Natural human behaviour, resulting from the decoy effect, is often exploited in pricing decisions and also deciding the volumes of the product to be introduced in the market. Companies introduce a third variant of a product which acts as a decoy to increase affinity of consumers towards the product which the company actually wants to sell. Also as a result, companies are also successful to push customers, who usually tend to buy the cheapest product, towards a more expensive product.
The Psychology behind Decoy Effect and how Marketing Managers use it to their benefit
Let’s try to understand it by a simple example where, say, you would like to buy a new MP3 player.
First and foremost, we identify the core proposition in the product. Say in case of MP3 players it may be: the storage capacity and the price – and then play around these two core offerings.
In the image below we have a proposition for two players. When put forward with the below choices, some consumers will prefer A for its greater storage capacity, while others will prefer B for its lower price.
Now let’s add a new MP3 player to our product proposition. MP3 Player C is more expensive than both A and B and has more storage than B but less than A.

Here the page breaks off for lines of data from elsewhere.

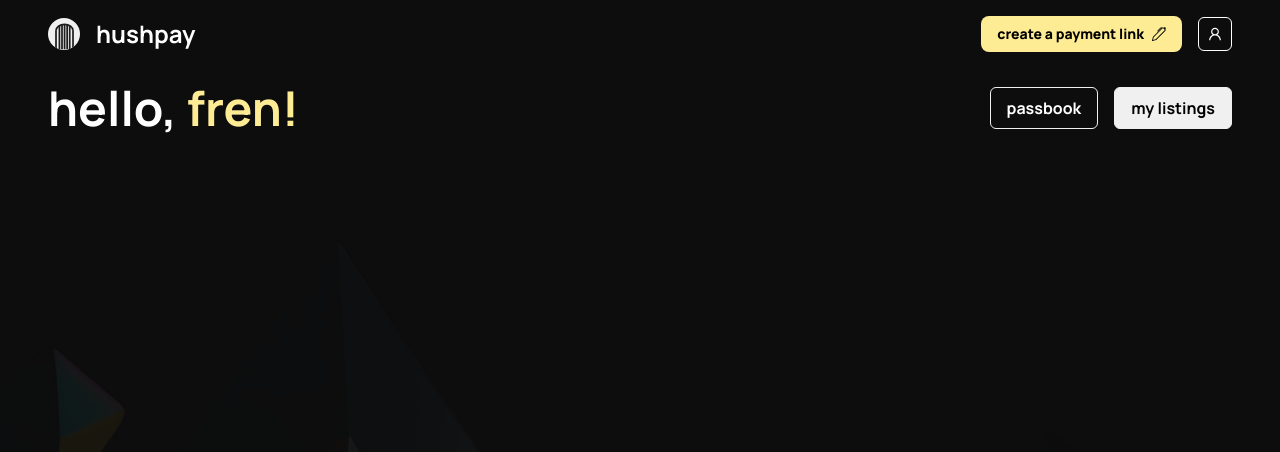
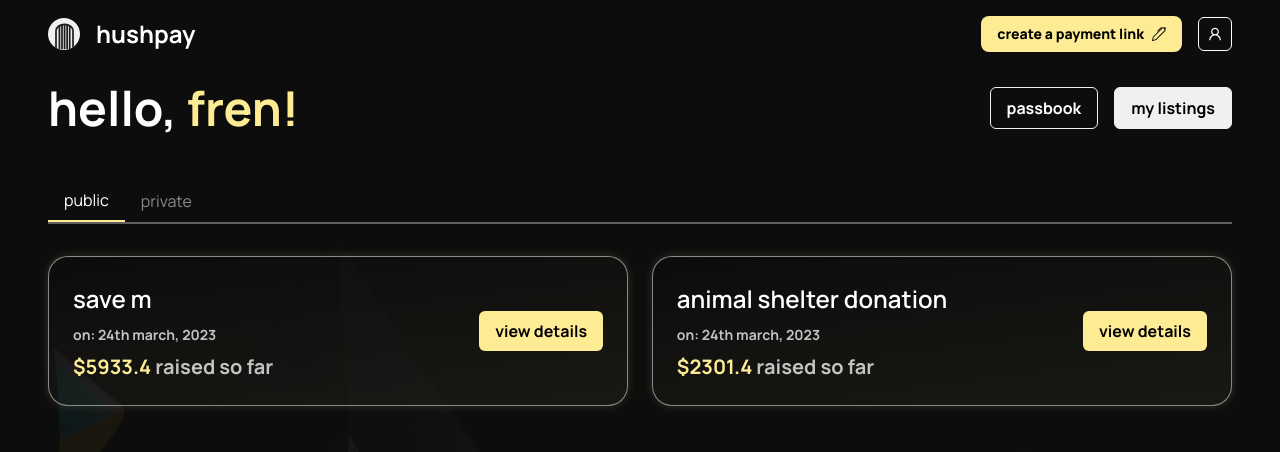
Before and after one commit to sxmawl/hushpay, a Next.js app: page /passbook in a window 1280 px wide. Both pictures are taken after a click on the button "my listings". Shown: the top 452 px of the page. Built offline with nearby package versions, Linux system fonts and the light colour scheme.

Commit message:
add: my listings

```diff
--- a/src/components/paymentCard.tsx
+++ b/src/components/paymentCard.tsx
@@ -31,7 +31,7 @@ function PaymentCard({
           </div>
         </div>
         <div className="flex justify-center md:justify-start text-sm font-bold text-[rgb(255,255,255,0.75)]">on: {date}</div>
-        <div className="flex justify-center md:justify-start text-sm font-bold text-[rgb(255,255,255,0.75)]">for: <span className="cursor-pointer text-[rgb(255,255,255,0.95)] border-b-[1px] border-slate-500">{cause}</span></div>
+        <div className="flex justify-center md:justify-start text-sm font-bold text-[rgb(255,255,255,0.75)]">for: <span className="cursor-pointer text-[rgb(255,255,255,0.95)] underline">{cause}</span></div>
       </div>
       <button className="bg-secondary px-4 py-2 mt-4 md:mt-0 rounded-md font-bold">view details</button>
       <div className="hidden"> :D </div>
--- /dev/null
+++ b/src/components/profileListingCard.tsx
@@ -0,0 +1,31 @@
+import React from "react";
+
+function ProfileListingCard({
+  amount,
+  date,
+  cause,
+  details
+}: {
+  amount: string;
+  date: string;
+  cause: string;
+  details?: string;
+}) {
+  return (
+    <div className="payment-card w-full md:w-[49%] lowercase mb-8 flex justify-between flex-col md:flex-row items-center">
+      <div className="flex flex-col">
+        <div className="flex items-center text-[0.75rem] md:text-[1.5rem]">
+          <div className="font-semibold">
+            {cause}
+          </div>
+        </div>
+        <div className="flex justify-center md:justify-start text-sm font-bold text-[rgb(255,255,255,0.75)] my-2">on: {date}</div>
+        <div className="flex justify-center md:justify-start text-xl font-bold text-[#feec95]">${amount} <span className="text-[rgb(255,255,255,0.75)] ml-1"> raised so far</span></div>
+      </div>
+      <button className="bg-secondary px-4 py-2 mt-4 md:mt-0 rounded-md font-bold">view details</button>
+      <div className="hidden"> :D </div>
+    </div>
+  );
+}
+
+export default ProfileListingCard;
--- /dev/null
+++ b/src/components/profileListings.tsx
@@ -0,0 +1,78 @@
+import React from "react";
+import PaymentCard from "./paymentCard";
+import ProfileListingCard from "./profileListingCard";
+
+function ProfileListings() {
+  const [state, setState] = React.useState("public");
+
+  const changeActiveState = (newValue: string) => {
+    setState(newValue);
+  };
+
+  const data = [
+    {
+      amount: "145203.4",
+      date: "24th March, 2023",
+      cause: "educat",
+      type: "private"
+    },
+    {
+      amount: "5953.204",
+      date: "24th March, 2023",
+      cause: "someo",
+      type: 'private'
+    },
+    {
+      amount: "5933.4",
+      date: "24th March, 2023",
+      cause: "save m",
+      type: 'public'
+    },
+    {
+      amount: "2301.4",
+      date: "24th March, 2023",
+      cause: "animal shelter donation",
+      type: 'public'
+    },
+  ];
+
+  const filtered = data.filter(listing => listing.type == state);
+
+  const payments = filtered.map((listing) => {
+    return (
+      <ProfileListingCard
+        amount={listing.amount}
+        date={listing.date}
+        cause={listing.cause}
+      />
+    );
+  });
+
+  return (
+    <div className="mt-2">
+      <div className="flex justify-start">
+        <button
+          onClick={() => changeActiveState("public")}
+          className={`px-4 pb-2 text-[#88898B] ${
+            state === "public" ? "current" : ""
+          }`}
+        >
+          public
+        </button>
+        <button
+          onClick={() => changeActiveState("private")}
+          className={`px-4 pb-2 text-[#88898B] ${
+            state === "private" ? "current" : ""
+          } `}
+        >
+          private
+        </button>
+      </div>
+      <div className="w-full border-t-2 flex flex-wrap justify-between pt-8 border-[rgb(217,217,217,0.4)] pb-2">
+        {payments}
+      </div>
+    </div>
+  );
+}
+
+export default ProfileListings;
--- a/src/pages/passbook.tsx
+++ b/src/pages/passbook.tsx
@@ -2,6 +2,7 @@ import React, { useEffect } from "react";
 import "@/app/globals.css";
 import Altnavbar from "@/components/altNavbar";
 import Payments from "@/components/payments";
+import ProfileListings from "@/components/profileListings";
 
 function Passbook() {
   const [active, setActive] = React.useState("passbook");
@@ -37,7 +38,7 @@ function Passbook() {
         </div>
       </div>
       <div className="mt-12 flex flex-wrap justify-between flex-col md:flex-row"></div>
-      {active === "passbook" ? <Payments/> : ""}
+      {active === "passbook" ? <Payments/> : <ProfileListings/>}
     </div>
   );
 }
```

The addition of another product i.e. MP3 Player C – which buyers probably avoid (they can pay less for a model with more storage) – causes MP3 Player A, the dominating option, to be chosen more often than when we only had two choices. Because A is better than C in both respects, while B is only partially better than C, more consumers will prefer A now than before. MP3 Player C is the decoy product that will increase sales of A.

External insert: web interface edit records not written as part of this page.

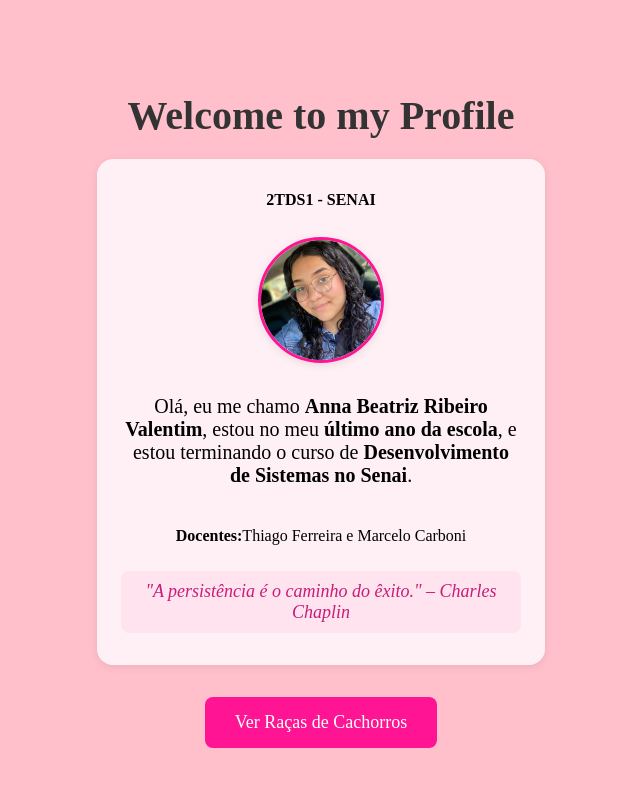
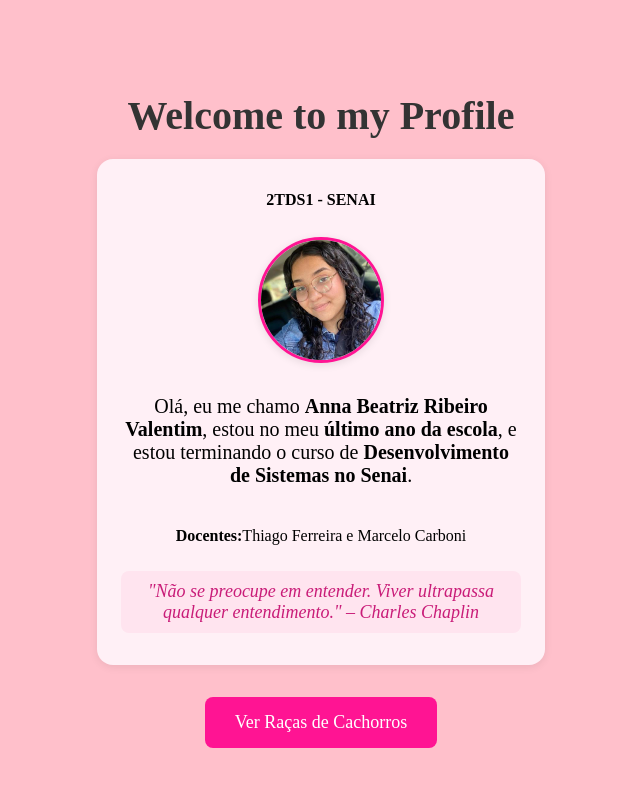
Before and after one commit to annabeatriz17/Breeds-of-Dogs, a Next.js app in the folder breeds/: page /Home in a window 1280 px wide. Shown: the top 786 px of the page, without its empty margins (319-959 px from the left). Built offline with nearby package versions, Linux system fonts and the light colour scheme.

Commit message:
Update page.jsx

```diff
--- a/breeds/src/app/Home/page.jsx
+++ b/breeds/src/app/Home/page.jsx
@@ -25,7 +25,7 @@ export default function Home() {
                 <p><strong>Docentes:</strong>Thiago Ferreira e Marcelo Carboni</p>
 
                 <blockquote className={styles.frase}>
-                    "A persistência é o caminho do êxito." – Charles Chaplin
+                   "Não se preocupe em entender. Viver ultrapassa qualquer entendimento." – Charles Chaplin
                 </blockquote>
             </div>
             <Link href="/Dogs" className={styles.button}>
```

Now the point is that the company’s focus model is MP3 Player A and not C. The volumes of C in production will be low and will be positioned as a premium or flagship model whereas MP3 player A will be their hero or best-seller model.